    I was born under a wandering star!

  • 2 nemo // Mar 11, 2009 at 12:15 pm

    What?

    (explain)

  • 3 Stephen P. Smith // Mar 11, 2009 at 1:37 pm

    A “stupendous oscillation,” and somethings slips off into the “noumenal.” These are your words, are they not?

    Follow it if you may, and enter the “hidden entrance to transcendental idealism.” But don’t be too literal and controlling with the “mediating factor between the phenomenon and the noumenon,” it does not fit to our caricatures. Again these are your words, and it seems we are always saying goodbye (i.e., looking back at the “appearance of the freedom generator” and finding the eonic pattern).

    We heard this song before in the lyrics below!

    BORN UNDER A WANDERIN’ STAR

    I was born under a wanderin’ star.
    I was born under a wanderin’ star.

    Wheels are made for rollin’, mules are made to pack.
    I’ve never seen a site that didn’t look better lookin’ back.

    I was born under a wanderin’ star.

    Mud can make you prisoner and the plains can bake you dry.
    Snow can burn your eyes but only people make you cry.
    Home is made for comin’ from, for dreams of goin’ to.
    Which with any luck will never come true.

    I was born under a wanderin’ star.
    I was born under a wanderin’ star.

    Do I know where hell is, hell is in hell-o.
    Heaven is good-bye forever it’s time for me to go.

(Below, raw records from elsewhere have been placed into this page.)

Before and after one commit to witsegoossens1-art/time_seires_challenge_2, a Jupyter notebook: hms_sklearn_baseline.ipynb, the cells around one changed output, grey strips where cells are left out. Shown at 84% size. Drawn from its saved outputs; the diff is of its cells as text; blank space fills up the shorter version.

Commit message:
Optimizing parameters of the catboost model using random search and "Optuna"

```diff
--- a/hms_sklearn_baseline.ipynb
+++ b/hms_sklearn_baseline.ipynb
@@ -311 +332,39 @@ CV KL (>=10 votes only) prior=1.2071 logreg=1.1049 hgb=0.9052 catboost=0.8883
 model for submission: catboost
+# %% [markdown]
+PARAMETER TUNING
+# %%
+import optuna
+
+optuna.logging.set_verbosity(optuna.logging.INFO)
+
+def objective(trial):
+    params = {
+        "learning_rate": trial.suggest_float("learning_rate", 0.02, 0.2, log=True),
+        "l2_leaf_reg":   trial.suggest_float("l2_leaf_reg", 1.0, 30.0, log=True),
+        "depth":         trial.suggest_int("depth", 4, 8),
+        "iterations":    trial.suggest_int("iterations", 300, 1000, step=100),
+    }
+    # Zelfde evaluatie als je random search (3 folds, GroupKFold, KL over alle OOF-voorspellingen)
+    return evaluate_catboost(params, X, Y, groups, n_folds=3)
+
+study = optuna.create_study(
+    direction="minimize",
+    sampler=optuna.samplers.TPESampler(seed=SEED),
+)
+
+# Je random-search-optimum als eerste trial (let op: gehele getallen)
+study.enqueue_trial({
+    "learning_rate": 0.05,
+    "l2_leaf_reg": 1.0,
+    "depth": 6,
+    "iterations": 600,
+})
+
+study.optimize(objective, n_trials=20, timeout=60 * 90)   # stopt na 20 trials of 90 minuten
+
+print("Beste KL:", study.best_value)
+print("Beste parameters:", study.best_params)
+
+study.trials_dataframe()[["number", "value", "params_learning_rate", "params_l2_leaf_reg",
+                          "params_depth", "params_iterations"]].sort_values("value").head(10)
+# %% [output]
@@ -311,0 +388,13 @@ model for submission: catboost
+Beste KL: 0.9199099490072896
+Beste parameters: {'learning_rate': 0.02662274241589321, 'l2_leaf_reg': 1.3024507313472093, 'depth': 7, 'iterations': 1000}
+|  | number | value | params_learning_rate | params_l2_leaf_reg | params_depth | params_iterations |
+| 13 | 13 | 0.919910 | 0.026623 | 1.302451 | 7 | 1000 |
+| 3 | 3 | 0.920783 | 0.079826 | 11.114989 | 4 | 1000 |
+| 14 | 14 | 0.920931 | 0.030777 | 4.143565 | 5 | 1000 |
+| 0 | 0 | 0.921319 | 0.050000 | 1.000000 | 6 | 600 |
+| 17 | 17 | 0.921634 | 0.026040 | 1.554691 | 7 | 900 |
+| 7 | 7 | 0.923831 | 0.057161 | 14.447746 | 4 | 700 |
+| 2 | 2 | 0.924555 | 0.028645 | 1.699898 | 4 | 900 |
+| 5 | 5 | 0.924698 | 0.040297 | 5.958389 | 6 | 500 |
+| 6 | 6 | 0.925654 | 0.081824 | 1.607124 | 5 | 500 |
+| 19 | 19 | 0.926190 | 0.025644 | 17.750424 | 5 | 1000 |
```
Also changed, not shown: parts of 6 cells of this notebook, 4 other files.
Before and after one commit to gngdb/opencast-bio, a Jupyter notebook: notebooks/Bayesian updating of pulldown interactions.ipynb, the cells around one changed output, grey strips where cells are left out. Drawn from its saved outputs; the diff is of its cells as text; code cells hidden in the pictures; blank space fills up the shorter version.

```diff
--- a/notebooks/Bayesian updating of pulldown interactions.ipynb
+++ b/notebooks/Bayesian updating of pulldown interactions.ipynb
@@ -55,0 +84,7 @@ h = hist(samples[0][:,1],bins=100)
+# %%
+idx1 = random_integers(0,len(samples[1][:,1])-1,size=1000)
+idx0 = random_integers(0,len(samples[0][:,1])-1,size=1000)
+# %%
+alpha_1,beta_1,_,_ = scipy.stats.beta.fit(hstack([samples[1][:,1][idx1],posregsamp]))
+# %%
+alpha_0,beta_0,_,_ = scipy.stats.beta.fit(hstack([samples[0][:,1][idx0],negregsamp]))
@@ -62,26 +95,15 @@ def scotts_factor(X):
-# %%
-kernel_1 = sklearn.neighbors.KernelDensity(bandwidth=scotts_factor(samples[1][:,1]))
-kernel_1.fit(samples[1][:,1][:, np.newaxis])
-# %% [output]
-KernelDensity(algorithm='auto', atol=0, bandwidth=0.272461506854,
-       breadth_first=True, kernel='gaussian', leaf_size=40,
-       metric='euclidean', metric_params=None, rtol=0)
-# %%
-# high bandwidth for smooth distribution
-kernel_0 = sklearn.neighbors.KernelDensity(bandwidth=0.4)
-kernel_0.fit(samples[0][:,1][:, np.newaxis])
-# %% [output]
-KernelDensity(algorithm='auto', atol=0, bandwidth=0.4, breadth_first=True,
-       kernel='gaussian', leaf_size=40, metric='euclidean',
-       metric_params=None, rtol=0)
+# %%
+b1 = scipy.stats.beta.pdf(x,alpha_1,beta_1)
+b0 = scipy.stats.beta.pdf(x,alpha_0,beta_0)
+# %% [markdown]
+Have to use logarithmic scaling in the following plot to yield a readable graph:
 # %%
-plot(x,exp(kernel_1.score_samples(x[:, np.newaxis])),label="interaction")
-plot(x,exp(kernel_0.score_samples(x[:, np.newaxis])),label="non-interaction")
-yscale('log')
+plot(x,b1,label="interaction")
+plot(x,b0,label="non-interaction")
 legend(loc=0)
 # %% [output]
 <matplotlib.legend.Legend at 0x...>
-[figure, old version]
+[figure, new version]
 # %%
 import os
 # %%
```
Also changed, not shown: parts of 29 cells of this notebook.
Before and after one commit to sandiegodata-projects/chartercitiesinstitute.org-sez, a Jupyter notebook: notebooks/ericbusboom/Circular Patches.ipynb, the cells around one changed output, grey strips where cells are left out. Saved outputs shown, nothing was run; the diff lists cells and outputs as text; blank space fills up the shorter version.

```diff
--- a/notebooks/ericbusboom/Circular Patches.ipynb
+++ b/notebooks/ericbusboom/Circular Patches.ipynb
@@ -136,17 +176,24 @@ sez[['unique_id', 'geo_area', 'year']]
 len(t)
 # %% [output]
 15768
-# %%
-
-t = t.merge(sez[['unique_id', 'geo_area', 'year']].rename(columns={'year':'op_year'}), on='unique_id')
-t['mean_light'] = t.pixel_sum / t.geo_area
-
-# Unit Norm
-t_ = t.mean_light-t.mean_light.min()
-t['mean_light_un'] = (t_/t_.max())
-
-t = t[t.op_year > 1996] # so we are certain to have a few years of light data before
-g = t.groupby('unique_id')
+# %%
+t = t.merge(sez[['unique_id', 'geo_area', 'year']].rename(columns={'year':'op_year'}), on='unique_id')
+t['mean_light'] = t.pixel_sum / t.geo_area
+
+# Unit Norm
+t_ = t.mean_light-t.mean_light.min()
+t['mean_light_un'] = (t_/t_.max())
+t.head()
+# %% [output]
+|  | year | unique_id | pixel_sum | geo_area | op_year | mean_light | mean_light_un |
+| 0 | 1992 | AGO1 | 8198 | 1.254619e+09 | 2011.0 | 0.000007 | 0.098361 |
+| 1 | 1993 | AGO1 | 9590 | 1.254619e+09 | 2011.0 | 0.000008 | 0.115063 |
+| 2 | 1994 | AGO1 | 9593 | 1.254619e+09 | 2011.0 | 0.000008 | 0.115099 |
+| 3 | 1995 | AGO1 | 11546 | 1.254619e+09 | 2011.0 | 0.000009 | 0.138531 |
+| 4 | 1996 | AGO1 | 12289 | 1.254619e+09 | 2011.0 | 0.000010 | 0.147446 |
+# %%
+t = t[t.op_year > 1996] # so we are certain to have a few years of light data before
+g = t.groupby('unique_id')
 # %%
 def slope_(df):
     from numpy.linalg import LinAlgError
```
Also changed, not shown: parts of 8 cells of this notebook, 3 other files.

    I was born under a wanderin’ star, a wanderin’, wanderin’ star.

    Mud can make you prisoner and the plains can bake you dry.
    Snow can burn your eyes but only people make you cry.
    Home is made for comin’ from, for dreams of goin’ to.
    Which with any luck will never come true.

    I was born under a wanderin’ star.
    I was born under a wanderin’ star.

    When I get to heaven tie me to a tree.
    Or I’ll begin to roam and soon you’ll know where I will be.

    I was born under a wanderin’ star.
    A wanderin’, wanderin’ star.

  • 4 nemo // Mar 11, 2009 at 3:29 pm

    I will have to play dumb on this one.

  • 5 James // Mar 11, 2009 at 3:36 pm

    WTF!?

  • 6 Darwiniana » Wild goose chase of phenomenal ‘theories of evolution’ // Mar 11, 2009 at 3:39 pm

    […] Comment on A hidden entrance to ‘transcendental idealism’ Thanks for these remarks, whatever they mean. […]

  • 7 nemo // Mar 11, 2009 at 6:40 pm

    Hucklebird is a crypto-Hegelian: whenever he sees a phrase like ‘mediating the noumenon and the phenomenon’ he leaps from the Bushes in Hegelian war paint.

    I value his opinions, in any case.

    The idea that the hidden teleological expresses itself as a cyclical phenomenon is perhaps the most original idea in the eonic model, but it may not make any sense at first.

  • 8 Darwiniana » Striking out on transcendental idealism // Mar 11, 2009 at 6:59 pm

    […] Comments on A Hidden Entrance To Transcendental Idealism OUr culture forces us to strike out completely on the issues of transcendental idealism. I am not a member of the cult, only a student of the way that Kant and Newton work together in the drama of the Enlightenment. The question is not hard: if you accept universal causality then question of values, ethics, freedom, and the aesthetic are illusions, with no further place in human life in an age of science. Kant saw this absurd consequence in the legacy of Newton and mapped out a way to deal with it. […]

Leave a Comment